An ‘upside down’ modernist house trapped in the 1970s – think turquoise, orange, purple and black – preserved by the National Trust
The perfect symmetry of this late-1960s Isle of Wight house tells you its story before you’ve stepped over the threshold. Built for two ladies as their coastal retirement home, it had mirror-image living space, and remarkably preserved 1970s interiors: when it was left to the National Trust in 1995, the charity decided to preserve it.
Built into the cliff at Ventnor on the Isle of Wight, the house has garage and storage space on the ground floor, with the living area on the first floor, all the better to take in the sea views. A spiral staircase in the centre pops up into a shared hallway area: the ladies’ living accommodation was left and right off the hallway.

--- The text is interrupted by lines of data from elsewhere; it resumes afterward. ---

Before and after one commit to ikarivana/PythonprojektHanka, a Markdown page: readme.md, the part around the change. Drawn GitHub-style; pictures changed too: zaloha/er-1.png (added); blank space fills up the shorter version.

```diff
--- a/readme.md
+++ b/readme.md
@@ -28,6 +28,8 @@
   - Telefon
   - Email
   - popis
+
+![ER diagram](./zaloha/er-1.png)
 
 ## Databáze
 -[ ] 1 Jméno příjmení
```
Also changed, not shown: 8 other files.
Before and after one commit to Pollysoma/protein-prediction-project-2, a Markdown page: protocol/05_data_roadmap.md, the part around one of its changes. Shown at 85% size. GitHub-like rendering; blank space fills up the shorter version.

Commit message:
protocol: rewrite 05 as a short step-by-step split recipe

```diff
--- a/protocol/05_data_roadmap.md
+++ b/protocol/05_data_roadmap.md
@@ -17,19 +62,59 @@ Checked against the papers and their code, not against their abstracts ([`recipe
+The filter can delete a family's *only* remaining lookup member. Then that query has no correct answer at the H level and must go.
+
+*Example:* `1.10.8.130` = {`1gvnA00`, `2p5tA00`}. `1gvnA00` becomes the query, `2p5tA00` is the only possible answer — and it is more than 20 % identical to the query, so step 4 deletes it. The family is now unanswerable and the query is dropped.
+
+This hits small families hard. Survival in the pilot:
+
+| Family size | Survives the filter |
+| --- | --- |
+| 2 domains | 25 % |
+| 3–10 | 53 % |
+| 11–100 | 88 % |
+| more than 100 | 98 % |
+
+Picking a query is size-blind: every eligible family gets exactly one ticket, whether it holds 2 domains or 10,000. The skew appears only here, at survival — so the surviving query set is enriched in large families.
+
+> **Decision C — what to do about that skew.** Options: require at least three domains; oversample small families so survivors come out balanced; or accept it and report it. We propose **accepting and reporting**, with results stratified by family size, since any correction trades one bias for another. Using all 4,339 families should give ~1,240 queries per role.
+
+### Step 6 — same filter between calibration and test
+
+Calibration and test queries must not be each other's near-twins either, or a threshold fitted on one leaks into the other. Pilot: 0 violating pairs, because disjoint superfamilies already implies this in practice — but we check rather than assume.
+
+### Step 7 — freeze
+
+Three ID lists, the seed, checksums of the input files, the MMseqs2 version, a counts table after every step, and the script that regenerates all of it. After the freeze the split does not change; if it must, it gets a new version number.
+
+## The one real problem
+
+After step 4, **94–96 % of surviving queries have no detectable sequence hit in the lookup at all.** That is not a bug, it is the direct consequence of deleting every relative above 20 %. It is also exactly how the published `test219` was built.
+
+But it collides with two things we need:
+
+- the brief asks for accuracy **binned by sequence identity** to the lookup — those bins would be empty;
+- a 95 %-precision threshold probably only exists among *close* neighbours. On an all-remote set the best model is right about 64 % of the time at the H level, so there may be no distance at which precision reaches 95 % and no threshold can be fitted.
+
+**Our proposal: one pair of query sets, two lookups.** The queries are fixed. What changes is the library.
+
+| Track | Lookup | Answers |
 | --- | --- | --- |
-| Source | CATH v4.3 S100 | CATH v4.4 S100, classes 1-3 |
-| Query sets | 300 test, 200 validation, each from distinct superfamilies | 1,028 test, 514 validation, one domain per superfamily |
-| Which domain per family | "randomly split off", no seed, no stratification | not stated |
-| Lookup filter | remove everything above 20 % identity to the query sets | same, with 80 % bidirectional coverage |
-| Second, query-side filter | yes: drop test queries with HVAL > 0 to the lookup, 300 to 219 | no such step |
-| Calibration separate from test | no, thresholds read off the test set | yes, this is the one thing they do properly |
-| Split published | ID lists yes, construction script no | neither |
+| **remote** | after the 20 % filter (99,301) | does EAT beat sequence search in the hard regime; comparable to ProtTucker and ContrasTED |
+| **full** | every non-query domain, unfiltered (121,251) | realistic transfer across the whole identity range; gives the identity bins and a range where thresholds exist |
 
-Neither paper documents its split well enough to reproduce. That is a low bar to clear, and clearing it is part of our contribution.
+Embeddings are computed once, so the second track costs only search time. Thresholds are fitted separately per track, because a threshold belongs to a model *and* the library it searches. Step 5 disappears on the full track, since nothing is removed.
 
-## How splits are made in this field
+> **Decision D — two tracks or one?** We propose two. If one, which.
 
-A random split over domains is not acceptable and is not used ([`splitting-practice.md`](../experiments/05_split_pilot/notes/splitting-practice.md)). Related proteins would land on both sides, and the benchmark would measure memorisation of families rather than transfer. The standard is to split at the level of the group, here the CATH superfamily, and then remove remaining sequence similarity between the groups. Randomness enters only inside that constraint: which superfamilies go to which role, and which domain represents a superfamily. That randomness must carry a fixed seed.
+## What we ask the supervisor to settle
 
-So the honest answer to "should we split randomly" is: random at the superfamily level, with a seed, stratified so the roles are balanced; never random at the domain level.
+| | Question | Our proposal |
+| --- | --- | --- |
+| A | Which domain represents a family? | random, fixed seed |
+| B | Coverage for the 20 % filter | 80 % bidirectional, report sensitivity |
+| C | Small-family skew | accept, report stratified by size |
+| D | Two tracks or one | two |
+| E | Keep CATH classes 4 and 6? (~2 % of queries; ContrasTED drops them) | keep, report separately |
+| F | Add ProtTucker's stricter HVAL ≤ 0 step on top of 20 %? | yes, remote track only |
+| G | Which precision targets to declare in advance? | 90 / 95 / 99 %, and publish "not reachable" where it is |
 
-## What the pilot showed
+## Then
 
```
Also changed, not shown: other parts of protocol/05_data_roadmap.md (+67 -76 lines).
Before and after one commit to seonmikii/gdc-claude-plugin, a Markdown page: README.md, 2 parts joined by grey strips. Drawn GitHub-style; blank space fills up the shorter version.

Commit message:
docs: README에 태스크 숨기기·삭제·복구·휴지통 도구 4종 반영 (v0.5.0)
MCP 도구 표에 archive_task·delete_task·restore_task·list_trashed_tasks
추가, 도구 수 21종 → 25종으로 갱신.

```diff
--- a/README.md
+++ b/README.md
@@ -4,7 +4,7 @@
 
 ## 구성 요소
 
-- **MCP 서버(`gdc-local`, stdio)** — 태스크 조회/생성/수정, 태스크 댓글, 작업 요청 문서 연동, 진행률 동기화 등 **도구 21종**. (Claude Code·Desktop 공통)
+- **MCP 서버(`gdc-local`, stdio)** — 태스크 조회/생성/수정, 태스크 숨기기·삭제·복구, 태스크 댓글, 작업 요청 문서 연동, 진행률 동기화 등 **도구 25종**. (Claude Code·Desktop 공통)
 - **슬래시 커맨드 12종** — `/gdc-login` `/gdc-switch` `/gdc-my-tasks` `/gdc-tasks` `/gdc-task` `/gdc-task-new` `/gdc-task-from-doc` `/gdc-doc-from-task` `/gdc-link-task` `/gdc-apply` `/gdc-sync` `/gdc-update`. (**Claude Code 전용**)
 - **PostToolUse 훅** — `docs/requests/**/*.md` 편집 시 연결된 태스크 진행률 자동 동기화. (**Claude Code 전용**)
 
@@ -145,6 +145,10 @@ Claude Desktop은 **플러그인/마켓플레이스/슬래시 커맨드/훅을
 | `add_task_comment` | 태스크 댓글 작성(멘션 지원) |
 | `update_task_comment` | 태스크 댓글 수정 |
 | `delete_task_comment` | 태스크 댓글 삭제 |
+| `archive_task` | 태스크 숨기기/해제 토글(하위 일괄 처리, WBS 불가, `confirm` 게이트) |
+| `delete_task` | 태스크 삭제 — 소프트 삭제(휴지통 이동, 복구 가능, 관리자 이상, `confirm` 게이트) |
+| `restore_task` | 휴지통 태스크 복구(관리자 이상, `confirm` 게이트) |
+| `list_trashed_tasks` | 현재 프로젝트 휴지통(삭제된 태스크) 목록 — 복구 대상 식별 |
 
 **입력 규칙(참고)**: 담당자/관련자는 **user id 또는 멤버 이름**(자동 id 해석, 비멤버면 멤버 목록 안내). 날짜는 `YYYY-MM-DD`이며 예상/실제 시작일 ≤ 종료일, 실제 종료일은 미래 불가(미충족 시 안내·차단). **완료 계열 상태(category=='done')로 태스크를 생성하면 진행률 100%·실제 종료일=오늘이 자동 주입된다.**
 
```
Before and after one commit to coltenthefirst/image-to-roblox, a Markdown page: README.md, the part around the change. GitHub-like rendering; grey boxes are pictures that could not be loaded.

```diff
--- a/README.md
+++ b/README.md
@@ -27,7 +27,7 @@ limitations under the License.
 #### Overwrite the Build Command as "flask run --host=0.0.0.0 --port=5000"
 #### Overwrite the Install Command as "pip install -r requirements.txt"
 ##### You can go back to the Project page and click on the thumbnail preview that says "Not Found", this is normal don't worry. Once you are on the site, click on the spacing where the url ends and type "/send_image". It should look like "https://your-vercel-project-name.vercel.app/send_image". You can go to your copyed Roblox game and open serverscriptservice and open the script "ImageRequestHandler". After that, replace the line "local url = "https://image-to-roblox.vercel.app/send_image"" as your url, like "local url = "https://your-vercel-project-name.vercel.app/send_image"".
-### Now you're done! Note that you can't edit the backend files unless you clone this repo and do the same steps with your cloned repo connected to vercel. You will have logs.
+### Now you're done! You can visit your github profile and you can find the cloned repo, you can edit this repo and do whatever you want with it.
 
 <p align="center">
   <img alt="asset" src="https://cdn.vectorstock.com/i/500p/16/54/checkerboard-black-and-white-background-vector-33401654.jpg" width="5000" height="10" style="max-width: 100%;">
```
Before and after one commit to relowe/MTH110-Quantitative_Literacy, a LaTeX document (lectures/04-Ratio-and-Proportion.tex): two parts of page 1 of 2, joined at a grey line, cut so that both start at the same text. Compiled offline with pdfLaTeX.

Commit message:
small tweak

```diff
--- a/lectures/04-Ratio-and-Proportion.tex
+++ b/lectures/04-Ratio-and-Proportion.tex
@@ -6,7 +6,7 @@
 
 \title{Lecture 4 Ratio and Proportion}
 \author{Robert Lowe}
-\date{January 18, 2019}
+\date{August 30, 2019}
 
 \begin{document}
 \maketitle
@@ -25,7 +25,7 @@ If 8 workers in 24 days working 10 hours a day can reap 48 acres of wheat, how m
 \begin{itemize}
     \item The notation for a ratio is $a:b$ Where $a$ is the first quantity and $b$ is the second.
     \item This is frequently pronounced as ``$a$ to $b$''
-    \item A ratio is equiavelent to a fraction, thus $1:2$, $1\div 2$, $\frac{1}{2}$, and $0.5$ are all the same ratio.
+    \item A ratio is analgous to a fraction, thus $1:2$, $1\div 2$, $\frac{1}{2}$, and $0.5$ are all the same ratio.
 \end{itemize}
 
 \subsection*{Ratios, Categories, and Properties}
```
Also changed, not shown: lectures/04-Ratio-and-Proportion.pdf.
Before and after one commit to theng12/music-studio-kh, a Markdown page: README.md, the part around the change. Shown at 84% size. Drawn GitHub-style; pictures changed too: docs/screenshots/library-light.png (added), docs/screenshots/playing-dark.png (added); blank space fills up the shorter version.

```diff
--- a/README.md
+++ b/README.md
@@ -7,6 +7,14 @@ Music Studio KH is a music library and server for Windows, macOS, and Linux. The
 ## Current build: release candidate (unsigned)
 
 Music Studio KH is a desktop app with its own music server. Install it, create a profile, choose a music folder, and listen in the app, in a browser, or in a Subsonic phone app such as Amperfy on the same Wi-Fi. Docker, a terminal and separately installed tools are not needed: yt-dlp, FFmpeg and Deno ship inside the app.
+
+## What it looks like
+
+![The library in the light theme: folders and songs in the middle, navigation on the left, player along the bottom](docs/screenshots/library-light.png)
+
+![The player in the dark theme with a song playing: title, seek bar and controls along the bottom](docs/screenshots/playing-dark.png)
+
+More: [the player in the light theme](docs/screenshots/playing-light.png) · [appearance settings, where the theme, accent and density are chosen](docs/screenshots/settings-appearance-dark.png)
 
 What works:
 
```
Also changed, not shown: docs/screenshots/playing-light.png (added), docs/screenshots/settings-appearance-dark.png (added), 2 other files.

The ‘chert’ that gives the house its name is a type of local flint: the pair embedded these flints and other stones into concrete to make some very groovy wall tiles for the entrance hall and outdoor areas.
Inside, the decor is a mix of sober monochrome – like the speckled lino floor – and riotous colour, from the turquoise interior of the fold-down breakfast bar to the orange bathroom. The NT has stuck with the period vibe, and there’s even a 1970s record player so you can bring your own Richard Clayderman.
Nearby: Nothing’s very far away on the Isle of Wight, but Ventor itself is a handsome Victorian seaside town, with botanic garden, harbour and lighthouse. Coastal walks from the door.
Photos via National Trust Holiday Cottages